** THE RECORDS follows **

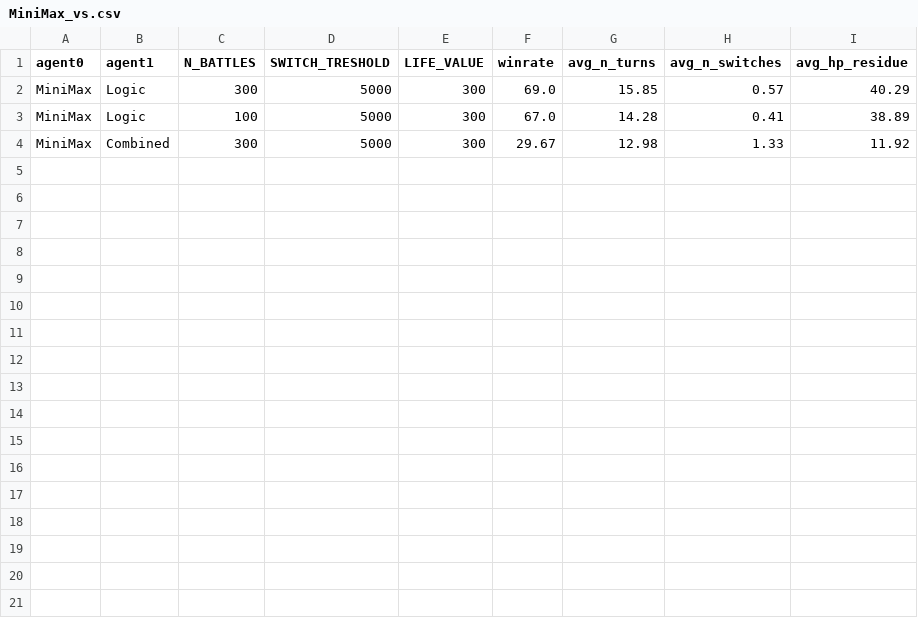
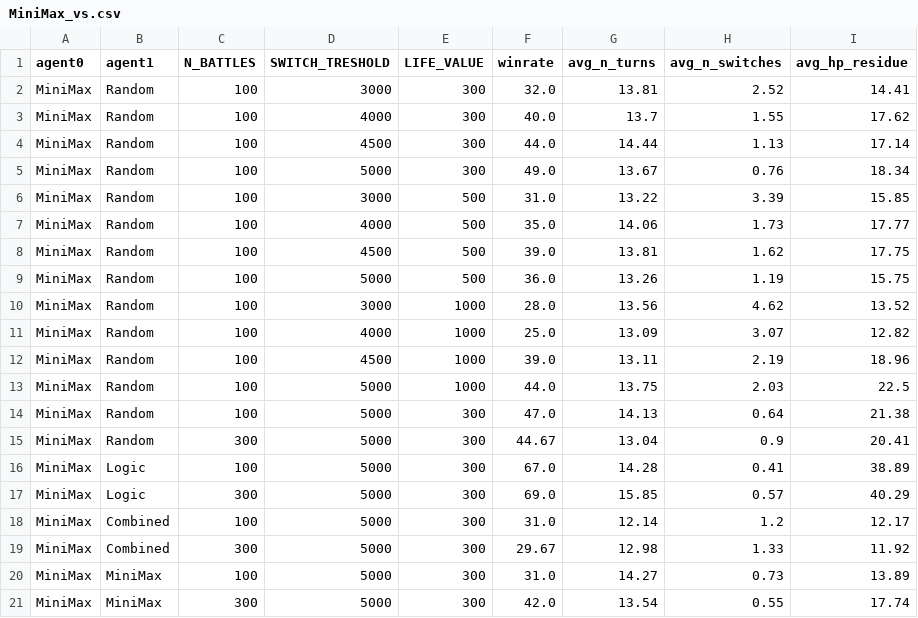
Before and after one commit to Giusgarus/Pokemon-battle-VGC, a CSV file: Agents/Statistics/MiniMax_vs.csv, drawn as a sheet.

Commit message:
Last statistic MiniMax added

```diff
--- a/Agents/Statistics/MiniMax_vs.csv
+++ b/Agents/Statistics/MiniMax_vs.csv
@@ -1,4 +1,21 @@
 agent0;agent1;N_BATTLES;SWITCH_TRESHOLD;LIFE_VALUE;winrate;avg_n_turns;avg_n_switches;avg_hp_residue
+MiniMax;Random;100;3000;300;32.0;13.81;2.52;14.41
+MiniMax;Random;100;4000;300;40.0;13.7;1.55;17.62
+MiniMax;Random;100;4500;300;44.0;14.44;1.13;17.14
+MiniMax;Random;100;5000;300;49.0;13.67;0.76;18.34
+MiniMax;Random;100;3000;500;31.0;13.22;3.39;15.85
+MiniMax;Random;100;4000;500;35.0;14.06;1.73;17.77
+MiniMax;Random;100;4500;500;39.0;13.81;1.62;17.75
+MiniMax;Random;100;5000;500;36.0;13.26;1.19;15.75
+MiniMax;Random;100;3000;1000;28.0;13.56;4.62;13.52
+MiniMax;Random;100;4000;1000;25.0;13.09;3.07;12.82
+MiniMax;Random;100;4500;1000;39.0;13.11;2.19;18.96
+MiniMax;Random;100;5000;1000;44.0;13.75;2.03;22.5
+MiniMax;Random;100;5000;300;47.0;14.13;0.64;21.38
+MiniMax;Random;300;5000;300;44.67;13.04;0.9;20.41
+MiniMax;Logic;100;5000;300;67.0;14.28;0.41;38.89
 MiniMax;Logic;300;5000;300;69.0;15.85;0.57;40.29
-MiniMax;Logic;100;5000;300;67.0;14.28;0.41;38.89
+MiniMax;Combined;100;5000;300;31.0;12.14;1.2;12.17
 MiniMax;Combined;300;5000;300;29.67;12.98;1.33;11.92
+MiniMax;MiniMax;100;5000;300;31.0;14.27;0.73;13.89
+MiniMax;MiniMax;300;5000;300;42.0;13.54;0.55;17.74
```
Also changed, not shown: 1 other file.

** End of THE RECORDS **

■ INSTRUCTIONS FOR THE TASK
A faithful copy of all the lines above is needed, with the pictures omitted.

■ YOUR SOLUTION
Before and after one commit to Giusgarus/Pokemon-battle-VGC, a CSV file: Agents/Statistics/MiniMax_vs.csv, drawn as a sheet.

Commit message:
Last statistic MiniMax added

```diff
--- a/Agents/Statistics/MiniMax_vs.csv
+++ b/Agents/Statistics/MiniMax_vs.csv
@@ -1,4 +1,21 @@
 agent0;agent1;N_BATTLES;SWITCH_TRESHOLD;LIFE_VALUE;winrate;avg_n_turns;avg_n_switches;avg_hp_residue
+MiniMax;Random;100;3000;300;32.0;13.81;2.52;14.41
+MiniMax;Random;100;4000;300;40.0;13.7;1.55;17.62
+MiniMax;Random;100;4500;300;44.0;14.44;1.13;17.14
+MiniMax;Random;100;5000;300;49.0;13.67;0.76;18.34
+MiniMax;Random;100;3000;500;31.0;13.22;3.39;15.85
+MiniMax;Random;100;4000;500;35.0;14.06;1.73;17.77
+MiniMax;Random;100;4500;500;39.0;13.81;1.62;17.75
+MiniMax;Random;100;5000;500;36.0;13.26;1.19;15.75
+MiniMax;Random;100;3000;1000;28.0;13.56;4.62;13.52
+MiniMax;Random;100;4000;1000;25.0;13.09;3.07;12.82
+MiniMax;Random;100;4500;1000;39.0;13.11;2.19;18.96
+MiniMax;Random;100;5000;1000;44.0;13.75;2.03;22.5
+MiniMax;Random;100;5000;300;47.0;14.13;0.64;21.38
+MiniMax;Random;300;5000;300;44.67;13.04;0.9;20.41
+MiniMax;Logic;100;5000;300;67.0;14.28;0.41;38.89
 MiniMax;Logic;300;5000;300;69.0;15.85;0.57;40.29
-MiniMax;Logic;100;5000;300;67.0;14.28;0.41;38.89
+MiniMax;Combined;100;5000;300;31.0;12.14;1.2;12.17
 MiniMax;Combined;300;5000;300;29.67;12.98;1.33;11.92
+MiniMax;MiniMax;100;5000;300;31.0;14.27;0.73;13.89
+MiniMax;MiniMax;300;5000;300;42.0;13.54;0.55;17.74
```
Also changed, not shown: 1 other file.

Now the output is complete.